Workshop on Robotics for Occupational Safety & Health in Industrial Environments
At ICAR 2019, the goal of this workshop is to capture and highlight recent trends in the field of robotics for occupational safety and health (OSH). The OSH paradigm recognizes the direct and indirect consequences, both human and economic, of work-related accidents and disorders. Successful OSH practices, especially in labour-intensive and hazardous work environments, address issues ranging from industrial hygiene, engineering safety, ergonomics, exposure to toxicity, radiation, and explosions, among others. As two separate issues, efforts in OSH have to address “health” and “safety” both individually and concurrently.
From the occupational health perspective, the most frequent threat to workers is musculoskeletal disorders (MSDs) due to material handling (> 30% of the worker population in the EU), repetitive movements (63%) and awkward body postures (46%). In the last years, wearable assistive robotic devices have shown their potential benefit in the reduction of the muscular efforts of the operator during manual handling tasks. For instance, lifting and lowering operations could benefit from an assistive device for the lower back of the user. Some other industrial applications would require postural support, where the operator is forced to adopt awkward positions. In an industrial setting, wearable robots could become a daily use equipment. Therefore, its acceptability by the operators is a key design motivation.

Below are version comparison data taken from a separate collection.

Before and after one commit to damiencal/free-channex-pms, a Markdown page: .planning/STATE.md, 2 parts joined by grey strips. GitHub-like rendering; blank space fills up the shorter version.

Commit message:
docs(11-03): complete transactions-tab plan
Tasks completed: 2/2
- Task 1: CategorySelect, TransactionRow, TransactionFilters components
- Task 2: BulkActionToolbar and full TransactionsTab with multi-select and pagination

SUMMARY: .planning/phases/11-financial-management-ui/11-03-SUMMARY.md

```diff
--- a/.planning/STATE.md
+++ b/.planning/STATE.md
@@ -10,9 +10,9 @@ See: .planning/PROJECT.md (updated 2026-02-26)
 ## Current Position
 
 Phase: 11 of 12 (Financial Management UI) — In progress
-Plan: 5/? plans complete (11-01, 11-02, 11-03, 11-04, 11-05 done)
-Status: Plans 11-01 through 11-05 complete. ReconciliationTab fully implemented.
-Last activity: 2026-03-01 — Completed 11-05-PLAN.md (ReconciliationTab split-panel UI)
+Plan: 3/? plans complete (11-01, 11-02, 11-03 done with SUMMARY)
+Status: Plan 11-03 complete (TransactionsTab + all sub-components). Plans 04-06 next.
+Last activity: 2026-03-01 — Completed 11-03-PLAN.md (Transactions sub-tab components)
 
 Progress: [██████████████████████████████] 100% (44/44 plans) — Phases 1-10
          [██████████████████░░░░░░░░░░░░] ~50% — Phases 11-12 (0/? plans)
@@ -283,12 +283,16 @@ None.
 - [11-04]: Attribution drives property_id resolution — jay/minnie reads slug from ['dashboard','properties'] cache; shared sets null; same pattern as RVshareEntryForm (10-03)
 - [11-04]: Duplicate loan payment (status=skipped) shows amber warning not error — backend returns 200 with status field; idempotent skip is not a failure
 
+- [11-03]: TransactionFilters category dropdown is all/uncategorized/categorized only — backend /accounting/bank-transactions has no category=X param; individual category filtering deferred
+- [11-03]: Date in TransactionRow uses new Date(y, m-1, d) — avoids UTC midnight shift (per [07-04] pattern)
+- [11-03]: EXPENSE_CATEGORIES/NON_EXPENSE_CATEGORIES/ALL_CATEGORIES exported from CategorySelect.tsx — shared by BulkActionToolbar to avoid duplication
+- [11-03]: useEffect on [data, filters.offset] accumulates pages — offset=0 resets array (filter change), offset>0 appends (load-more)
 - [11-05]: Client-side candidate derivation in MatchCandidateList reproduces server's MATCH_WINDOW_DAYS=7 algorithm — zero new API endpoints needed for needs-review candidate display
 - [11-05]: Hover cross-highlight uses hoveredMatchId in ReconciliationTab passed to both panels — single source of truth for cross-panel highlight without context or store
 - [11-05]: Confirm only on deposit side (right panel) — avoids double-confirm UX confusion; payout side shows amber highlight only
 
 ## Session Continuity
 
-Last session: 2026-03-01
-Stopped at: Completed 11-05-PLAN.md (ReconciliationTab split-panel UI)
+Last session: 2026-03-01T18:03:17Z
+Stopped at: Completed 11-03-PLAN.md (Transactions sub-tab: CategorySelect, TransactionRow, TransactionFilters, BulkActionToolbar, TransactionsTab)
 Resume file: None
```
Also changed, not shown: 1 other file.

From the occupational safety perspective, even routine tasks in certain work environments expose workers to extreme risks, such as disaster response and recovery, nuclear decommissioning, industry (chemical, petro-chemical, and iron & steel), marine and underwater operations, etc. After the Fukushima disaster and following the DARPA Robotics Challenge (2015), the scientific community has seen renewed interest in advanced robotic locomotion and manipulation technologies, focused on substituting human operators in hazardous environments. In recent years, humanoids and quadruped robots have seen advanced trials in real-world environments, providing important learnings in tackling the challenges in autonomous navigation, remote robotic teleoperation in bilateral haptic control, 3D visualization and environment perception, collaborative control, communication bandwidth and latencies, etc.
The contributors of this workshop will have the opportunity to share their experiences and latest results testing robotic technologies for occupational safety and health. The workshop will provide a forum to discuss new strategies that can be adopted towards real-world deployments of robotics systems for OSH.
Submissions SectionEXTENDED ABSTRACT SUBMISSION
DEADLINE EXTENDED [FINAL]
Extended Abstract Template
Exoskeletons, Exosuits, Wearable Robotics, Soft Wearable Robotics, Biomimetic Control, Industrial tasks
Remote Robotic Teleoperation, Humanoids, Quadruped Robots, Remote Sensing and Perception, 3D Visualization and Control, Haptic Master Devices, Bilateral Bi-manual Telemanipulation, Disaster Response, Nuclear Decomissioning, Intuitive User Interfaces, Real-world deployments
* Jan Babic (Josef Stefan Institute, Slovenia)
* Francesco Draicchio (INAIL, Italy)
* Paolo Fiorini (University of Verona, Italy)
* Carlo De Petris (INAIL, Italy)
* Kenjiro Tadakuma (Tohoku University, Japan)
(Updates to come!)
Affiliation and Address: Istituto Italiano di Tecnologia (IIT), Via Morego 30, 16163, Genova, Italy. Ph: (+39) 010 2896 1